Claire McCaskill

September 23, 1999
Report No. 99-82

Some problems were discovered as a result of an audit conducted by our office in response to the request of petitioners from the City of Brownington, Missouri.

In 1885 Brownington was incorporated as a village; however, the governing body of Brownington has been operating as a fourth class city for many years. Brownington elects a Mayor and a Board of Aldermen similar to a fourth class city, and levies and collects taxes consistent with the laws governing a fourth class city. In addition, numerous ordinances and official records refer to Brownington as a city.

While state law allows voters within the Village to elect by majority vote to become a fourth class city, there is no documentation to indicate that the classification of Brownington was ever officially changed from a village to a fourth class city. We recommend the Board of Aldermen consult legal counsel to determine the status of Brownington's classification.

The city does not have a formal bidding policy. As a result, the decision of whether to solicit bids for a particular purchase is made on an item-by-item basis. During the past several years, bids were either not solicited or bid documentation was not kept in some instances.

A company owned by the brother of a board member was paid $2,355 in October 1997, for siding for the city's community building. The minutes of the board meeting where this purchase was discussed do not include details of the vote by specific board members, and give no indication that the brother abstained from voting on this purchase. While city officials indicate that the city paid a wholesale price for the siding, there is no indication that bids were obtained from any other source.
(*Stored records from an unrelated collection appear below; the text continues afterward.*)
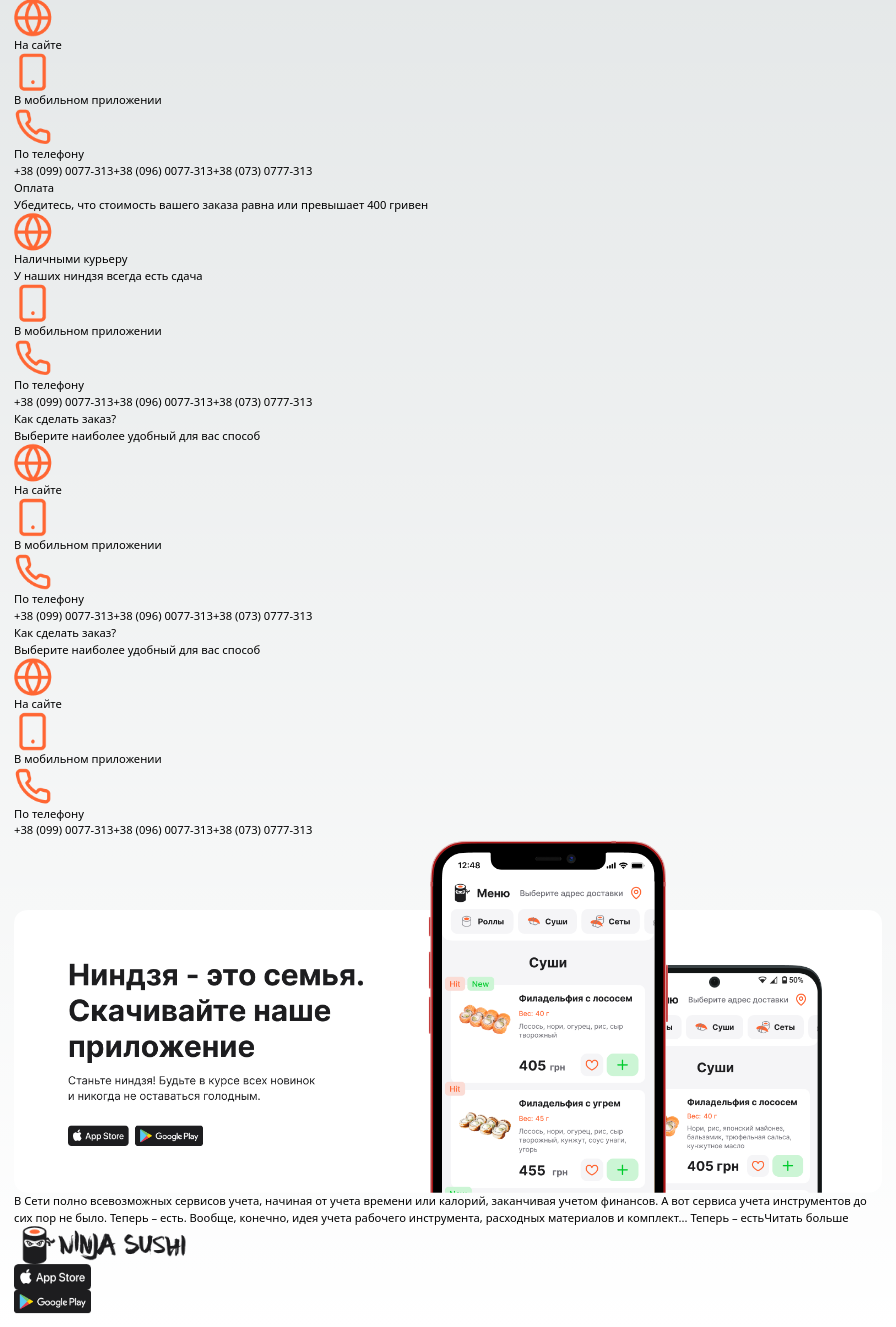
Repository: shokirovG/loyiha
Page: /Delivery
These files come from the project's save history. The page is drawn as it stood at one moment and after the next save; the edit follows.
The browser window is 1280 px wide. The pictures show the part of the page from y = 1127 to 3047 px (the page is 3023 px tall before and 3047 px after), at 70% of full size.
The project was rebuilt for these pictures with package versions that can differ from the ones it lists, and the page was loaded fresh each time. The framework's server and built-in components were replaced by stand-ins that run in the browser. Also part of the build but not shown: next.config.js, Components/Categories.jsx, Components/Slider.jsx, Components/OpenNav.jsx.

Above is the page before, as saved 2023-07-01 08:06:48.

### pages/Delivery.jsx
import { Header } from "@/Components";
import DeliveryCards from "@/Components/DeliveryCards";
import Footer from "@/Components/Footer";
import Map from "@/Components/Map";
import React from "react";

const delivery = () => {
  return (
    <div className="container p-5">
      <Header />
      <Map />
      <DeliveryCards />
      <Footer />
    </div>
  );
};

export default delivery;

### Components/index.js
export { default as Header } from "./Header";
export { default as Burger } from "./Burger";
export { default as Categories } from "./Categories";
export { default as Slider } from "./Slider";
export { default as OpenNav } from "./OpenNav";

### Components/DeliveryCards.jsx
import Image from "next/image";
import React from "react";

const DeliveryCards = () => {
  return (
    <div className="w-[1044px] gap-[100px] flex flex-col justify-center items-center border-[5px] h-[2020px] mt-20 m-auto">
      <div className="card_items flex items-start flex-col w-[100%] h-[412px] border-[2px]">
        <h1 className="ml-10 text-[38px] text-[#1D1D1F] font-[700]">
          Как сделать заказ?
        </h1>
        <p className="ml-10 text-[#686870] text-[16px] font-[400]">
          Выберите наиболее удобный для вас способ
        </p>
        <div className="flex w-[100%] justify-center gap-[20px] items-center mt-5">
          <div className="w-[304px] h-[292px] bg-white rounded-[12px] flex flex-col items-center justify-center">
            <Image src={"/imgs/glob.png"} width={54} height={54} />
            <h2 className="text-[#1D1D1F] text-[20px] font-[500] mt-1">
              На сайте
            </h2>
          </div>
          <div className="w-[304px] h-[292px] bg-white rounded-[12px] flex flex-col items-center justify-center">
            <Image src={"/imgs/telNew.png"} width={54} height={54} />
            <h2 className="text-[#1D1D1F] text-[20px] font-[500] mt-1">
              В мобильном приложении
            </h2>
          </div>
          <div className="w-[304px] h-[292px] bg-white rounded-[12px] flex flex-col items-center justify-center">
            <Image src={"/imgs/telcha.png"} width={54} height={54} />
            <h2 className="text-[#1D1D1F] text-[20px] font-[500] mt-1">
              По телефону
            </h2>
            <span className="mt-1 flex items-center justify-center w-[175px] h-[34px] bg-[#F5F5F7] rounded-[24px]">
              +38 (099) 0077-313
            </span>
            <span className="mt-1 flex items-center justify-center w-[175px] h-[34px] bg-[#F5F5F7] rounded-[24px]">
              +38 (096) 0077-313
            </span>
            <span className="mt-1 flex items-center justify-center w-[175px] h-[34px] bg-[#F5F5F7] rounded-[24px]">
              +38 (073) 0777-313
            </span>
          </div>
        </div>
      </div>
      <div className="card_items flex items-start flex-col w-[100%] h-[412px] border-[2px]">
        <h1 className="ml-10 text-[38px] text-[#1D1D1F] font-[700]">Оплата</h1>
        <p className="ml-10 text-[#686870] text-[16px] font-[400]">
          Убедитесь, что стоимость вашего заказа равна или превышает 400 гривен
        </p>
        <div className="flex w-[100%] justify-center gap-[20px] items-center mt-5">
          <div className="w-[304px] h-[292px] bg-white rounded-[12px] flex flex-col items-center justify-center">
            <Image src={"/imgs/glob.png"} width={54} height={54} />
            <h2 className="text-center text-[#1D1D1F] text-[20px] font-[500] mt-1">
              Наличными курьеру
            </h2>
            <p className="ml-10 text-[#686870] text-[16px] font-[400]">
              У наших ниндзя всегда есть сдача
            </p>
          </div>
          <div className="w-[304px] h-[292px] bg-white rounded-[12px] flex flex-col items-center justify-center">
            <Image src={"/imgs/telNew.png"} width={54} height={54} />
            <h2 className="text-[#1D1D1F] text-[20px] font-[500] mt-1">
              В мобильном приложении
            </h2>
          </div>
          <div className="w-[304px] h-[292px] bg-white rounded-[12px] flex flex-col items-center justify-center">
            <Image src={"/imgs/telcha.png"} width={54} height={54} />
            <h2 className="text-[#1D1D1F] text-[20px] font-[500] mt-1">
              По телефону
            </h2>
            <span className="mt-1 flex items-center justify-center w-[175px] h-[34px] bg-[#F5F5F7] rounded-[24px]">
              +38 (099) 0077-313
            </span>
            <span className="mt-1 flex items-center justify-center w-[175px] h-[34px] bg-[#F5F5F7] rounded-[24px]">
              +38 (096) 0077-313
            </span>
            <span className="mt-1 flex items-center justify-center w-[175px] h-[34px] bg-[#F5F5F7] rounded-[24px]">
              +38 (073) 0777-313
            </span>
          </div>
        </div>
      </div>
      <div className="card_items flex items-start flex-col w-[100%] h-[412px] border-[2px]">
        <h1 className="ml-10 text-[38px] text-[#1D1D1F] font-[700]">
          Как сделать заказ?
        </h1>
        <p className="ml-10 text-[#686870] text-[16px] font-[400]">
          Выберите наиболее удобный для вас способ
        </p>
        <div className="flex w-[100%] justify-center gap-[20px] items-center mt-5">
          <div className="w-[304px] h-[292px] bg-white rounded-[12px] flex flex-col items-center justify-center">
            <Image src={"/imgs/glob.png"} width={54} height={54} />
            <h2 className="text-[#1D1D1F] text-[20px] font-[500] mt-1">
              На сайте
            </h2>
          </div>
          <div className="w-[304px] h-[292px] bg-white rounded-[12px] flex flex-col items-center justify-center">
            <Image src={"/imgs/telNew.png"} width={54} height={54} />
            <h2 className="text-[#1D1D1F] text-[20px] font-[500] mt-1">
              В мобильном приложении
            </h2>
          </div>
          <div className="w-[304px] h-[292px] bg-white rounded-[12px] flex flex-col items-center justify-center">
            <Image src={"/imgs/telcha.png"} width={54} height={54} />
            <h2 className="text-[#1D1D1F] text-[20px] font-[500] mt-1">
              По телефону
            </h2>
            <span className="mt-1 flex items-center justify-center w-[175px] h-[34px] bg-[#F5F5F7] rounded-[24px]">
              +38 (099) 0077-313
            </span>
            <span className="mt-1 flex items-center justify-center w-[175px] h-[34px] bg-[#F5F5F7] rounded-[24px]">
              +38 (096) 0077-313
            </span>
            <span className="mt-1 flex items-center justify-center w-[175px] h-[34px] bg-[#F5F5F7] rounded-[24px]">
              +38 (073) 0777-313
            </span>
          </div>
        </div>
      </div>
      <div className="card_items flex items-start flex-col w-[100%] h-[412px] border-[2px]">
        <h1 className="ml-10 text-[38px] text-[#1D1D1F] font-[700]">
          Как сделать заказ?
        </h1>
        <p className="ml-10 text-[#686870] text-[16px] font-[400]">
          Выберите наиболее удобный для вас способ
        </p>
        <div className="flex w-[100%] justify-center gap-[20px] items-center mt-5">
          <div className="w-[304px] h-[292px] bg-white rounded-[12px] flex flex-col items-center justify-center">
            <Image src={"/imgs/glob.png"} width={54} height={54} />
            <h2 className="text-[#1D1D1F] text-[20px] font-[500] mt-1">
              На сайте
            </h2>
          </div>
          <div className="w-[304px] h-[292px] bg-white rounded-[12px] flex flex-col items-center justify-center">
            <Image src={"/imgs/telNew.png"} width={54} height={54} />
            <h2 className="text-[#1D1D1F] text-[20px] font-[500] mt-1">
              В мобильном приложении
            </h2>
          </div>
          <div className="w-[304px] h-[292px] bg-white rounded-[12px] flex flex-col items-center justify-center">
            <Image src={"/imgs/telcha.png"} width={54} height={54} />
            <h2 className="text-[#1D1D1F] text-[20px] font-[500] mt-1">
              По телефону
            </h2>
            <span className="mt-1 flex items-center justify-center w-[175px] h-[34px] bg-[#F5F5F7] rounded-[24px]">
              +38 (099) 0077-313
            </span>
            <span className="mt-1 flex items-center justify-center w-[175px] h-[34px] bg-[#F5F5F7] rounded-[24px]">
              +38 (096) 0077-313
            </span>
            <span className="mt-1 flex items-center justify-center w-[175px] h-[34px] bg-[#F5F5F7] rounded-[24px]">
              +38 (073) 0777-313
            </span>
          </div>
        </div>
      </div>
    </div>
  );
};

export default DeliveryCards;

### Components/Footer.jsx
import Image from "next/image";
import React from "react";

const Footer = () => {
  return (
    <div className="w-[100%] border h-[140vh] text-[16px] text-[#9E9E9E] flex flex-col justify-between mt-10">
      <Image src={"/imgs/play.png"} width={1500} height={644} />
      <p className="w-[50%] text-justify m-auto">
        В Сети полно всевозможных сервисов учета, начиная от учета времени или
        калорий, заканчивая учетом финансов. А вот сервиса учета инструментов до
        сих пор не было. Теперь – есть. Вообще, конечно, идея учета рабочего
        инструмента, расходных материалов и комплект... Теперь – есть
        <span className="float-right text-[#00CC2D] mt-2">Читать больше</span>
      </p>
      <div className="footer w-[100%] bg-white h-[248px] rounded-lg">
        <div>
          <div>
            <Image src={"/imgs/logo.png"} width={246} height={59} />
            <div className="flex">
              <Image src={"/imgs/appstore.png"} width={110} height={37} />
              <Image src={"/imgs/google.png"} width={110} height={37} />
            </div>
          </div>
        </div>
        <div></div>
        <div></div>
        <div></div>
        <div></div>
        <div></div>
      </div>
    </div>
  );
};

export default Footer;

### Components/Map.jsx
import React from "react";

const Map = () => {
  return (
    <div className="mt-10">
      <p className="text-[#1D1D1F] text-[38px] font-mono font-[700] text-center w-[75%] m-auto mb-10">
        Каждая кухня работает со своей зоной доставки, чтобы привезти еду
        максимально быстро
      </p>
      <iframe
        src="https://www.google.com/maps/embed?pb=!1m14!1m12!1m3!1d6208606.72630882!2d63.60678502500006!3d40.55161279105365!2m3!1f0!2f0!3f0!3m2!1i1024!2i768!4f13.1!5e0!3m2!1sen!2s!4v1688101336875!5m2!1sen!2s"
        width="100%"
        height="600"
        className="rounded-2xl"
        allowfullscreen=""
        loading="lazy"
        referrerpolicy="no-referrer-when-downgrade"
      ></iframe>
    </div>
  );
};

export default Map;

### Components/Header.jsx
"use client";

import React from "react";
import Image from "next/image";
import { Burger } from ".";
import Link from "next/link";

const Header = () => {
  return (
    <header className="sm:w-auto p-5 md:flex lg:flex xl:flex items-center w-screen justify-around h-24 bg-white mb-[16px]">
      <div className="w-52 h-12">
        <Link href="/" className="">
          <Image src="/imgs/logo.PNG" alt="logo" width={214} height={48} />
        </Link>
      </div>
      <div className="w-3/4 sm:flex md:flex md:items-center md:justify-between lg:flex lg:items-center lg:justify-between">
        <ul className="lg:flex xl:flex md:flex 2xl:flex items-center w-3/6 justify-between gap-12 md:gap-2 lg:gap-12">
          <li className="flex w-20 justify-between items-center g-4 h-3">
            <Image src="/imgs/flag.PNG" alt="logo" width={20} height={2} />
            <a href="#" className="ml-2">
              Киев
            </a>
          </li>
          <li className="">
            <a href="#" className="">
              Главная
            </a>
          </li>
          <li className="">
            <a href="#" className="">
              Доставка
            </a>
          </li>
          <li className="w-12 flex">
            <a href="#" className="w-12">
              О нас
            </a>
          </li>
          <li className="">
            <a href="#" className="">
              Новости
            </a>
          </li>
          <li className="flex items-center">
            <a href="#" className="w-48 justify-around flex items-center">
              <Image src="/imgs/tel.PNG" alt="logo" width={24} height={24} />
              <span>+38 097 699 34 38</span>
            </a>
          </li>
        </ul>
        <div className="flex items-center w-80 h-14">
          <div className="flex w-12 border items-center justify-center h-12 rounded-lg">
            <Image src="/imgs/bell.PNG" alt="logo" width={24} height={24} />
          </div>
          <div className="flex w-12 border items-center ml-2 justify-center h-12 rounded-lg">
            <Image src="/imgs/like.PNG" alt="logo" width={24} height={24} />
          </div>
          <div className="flex w-12 border items-center ml-2 justify-center h-12 rounded-lg">
            <Image src="/imgs/person.PNG" alt="logo" width={24} height={24} />
          </div>
          <div className="flex w-32 justify-around ml-2 border items-center h-12 rounded-lg">
            <span>Корзина</span>
            <Image src="/imgs/cart.PNG" alt="logo" width={24} height={24} />
          </div>
        </div>
      </div>

      <Burger />
    </header>
  );
};
export default Header;

### Components/Burger.jsx
"use client";

import Hamburger from "hamburger-react";
import React, { useState } from "react";
import { OpenNav } from ".";

const Burger = () => {
  const [isOpen, settOpen] = useState(false);
  return (
    <div className="burger">
      <Hamburger toggled={isOpen} toggle={settOpen} />
      {isOpen ? <OpenNav /> : null}
    </div>
  );
};

export default Burger;

Loaded but not shown: pages/_app.js (common file); pages/_document.js (common file); styles/globals.css (common file); tailwind.config.js (common file)

After the next save:
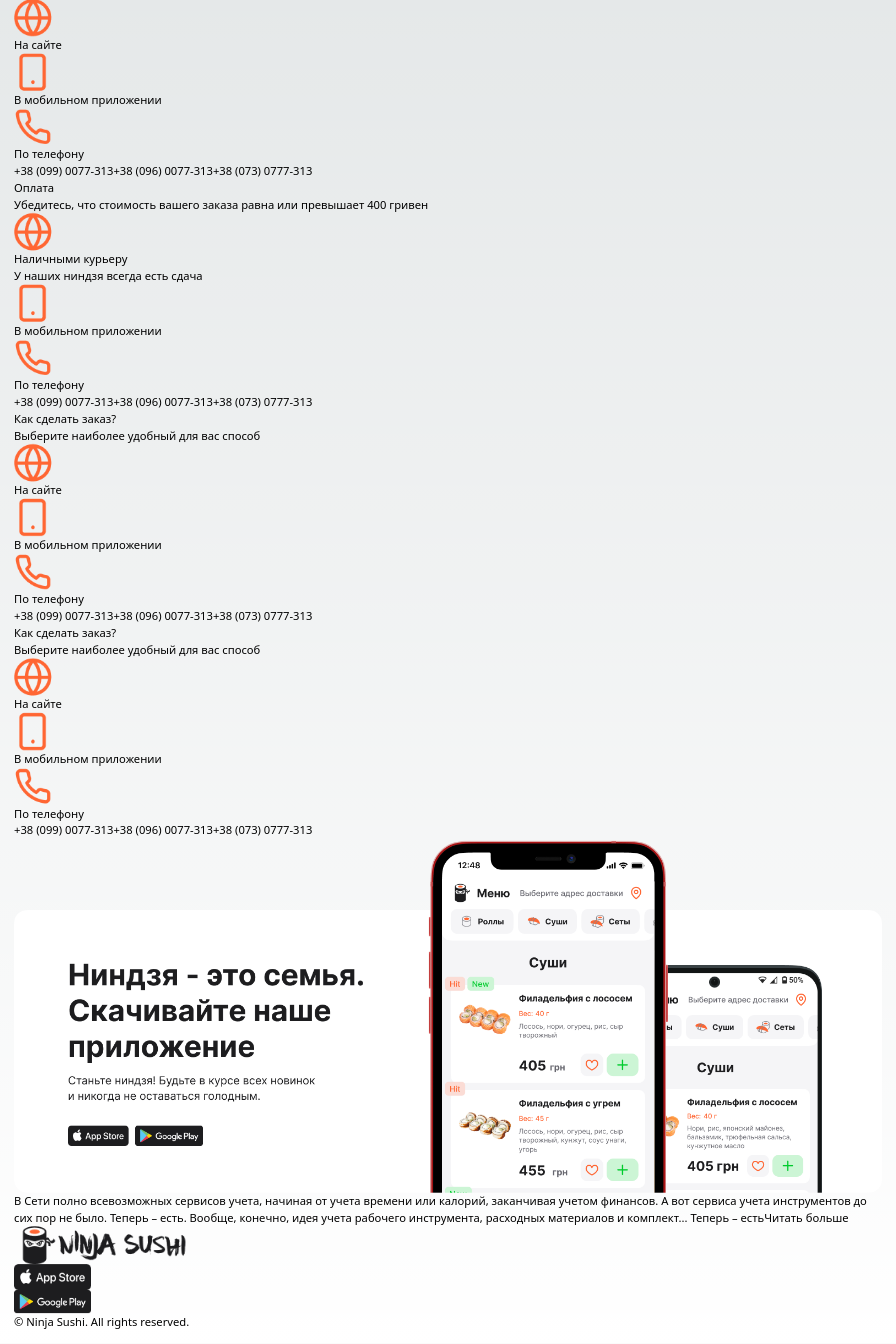
Saved 13 s later.
--- a/Components/Footer.jsx
+++ b/Components/Footer.jsx
@@ -20,6 +20,7 @@
               <Image src={"/imgs/appstore.png"} width={110} height={37} />
               <Image src={"/imgs/google.png"} width={110} height={37} />
             </div>
+            <span>© Ninja Sushi. All rights reserved.</span>
           </div>
         </div>
         <div></div>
Discussions and decisions concerning transactions where a potential conflict of interest exists should be completely documented so that the public has assurance that no city official or agent has improperly profited.

The City receives state motor vehicle-related revenues and deposits them into its General Fund. The Missouri Constitution requires motor vehicle-related revenues apportioned by the State of Missouri be expended for street-related purposes. The city has not established a spearate fund or separate accounting for those revenues and expenditures and does not monitor the use of these funds to ensure compliance with the Missouri Constitution.

The city does not prepare and adopt annual budgets. State law requires the preparation of an annual budget which shall present a complete financial plan for the ensuing year.

The city's ordinance book is not complete. Several ordinance numbers are not included in the book, two ordinances have the same number, and there is no index of all ordinances passed by the city. Since ordinances represent legislation which has been passed by the Board of Aldermen to govern the city and its residents, it is important that the ordinances be maintained in a complete, well organized, and up-to-date manner. Such items as duties and compensation of city officials and the annual tax levy should be set forth in the ordinances to give the taxpayers information on how the city is to be governed.

The City Clerk also serves as the City Treasurer, and with the exception of property tax collection, is responsible for most of the record keeping duties of the city. To safeguard against possible loss or misuse of funds, internal controls could be improved by segregating duties to the extent possible.

An annual maintenance plan for city streets has not been prepared. We recommend the Board of Aldermen prepare a formal maintenance plan for city streets at the beginning of the fiscal year and periodically update the plan throughout the year. In addition, the board should review the progress made in the repair and maintenance of streets to make appropriate decisions on future projects.

Complete Audit Report

Missouri State Auditor's Office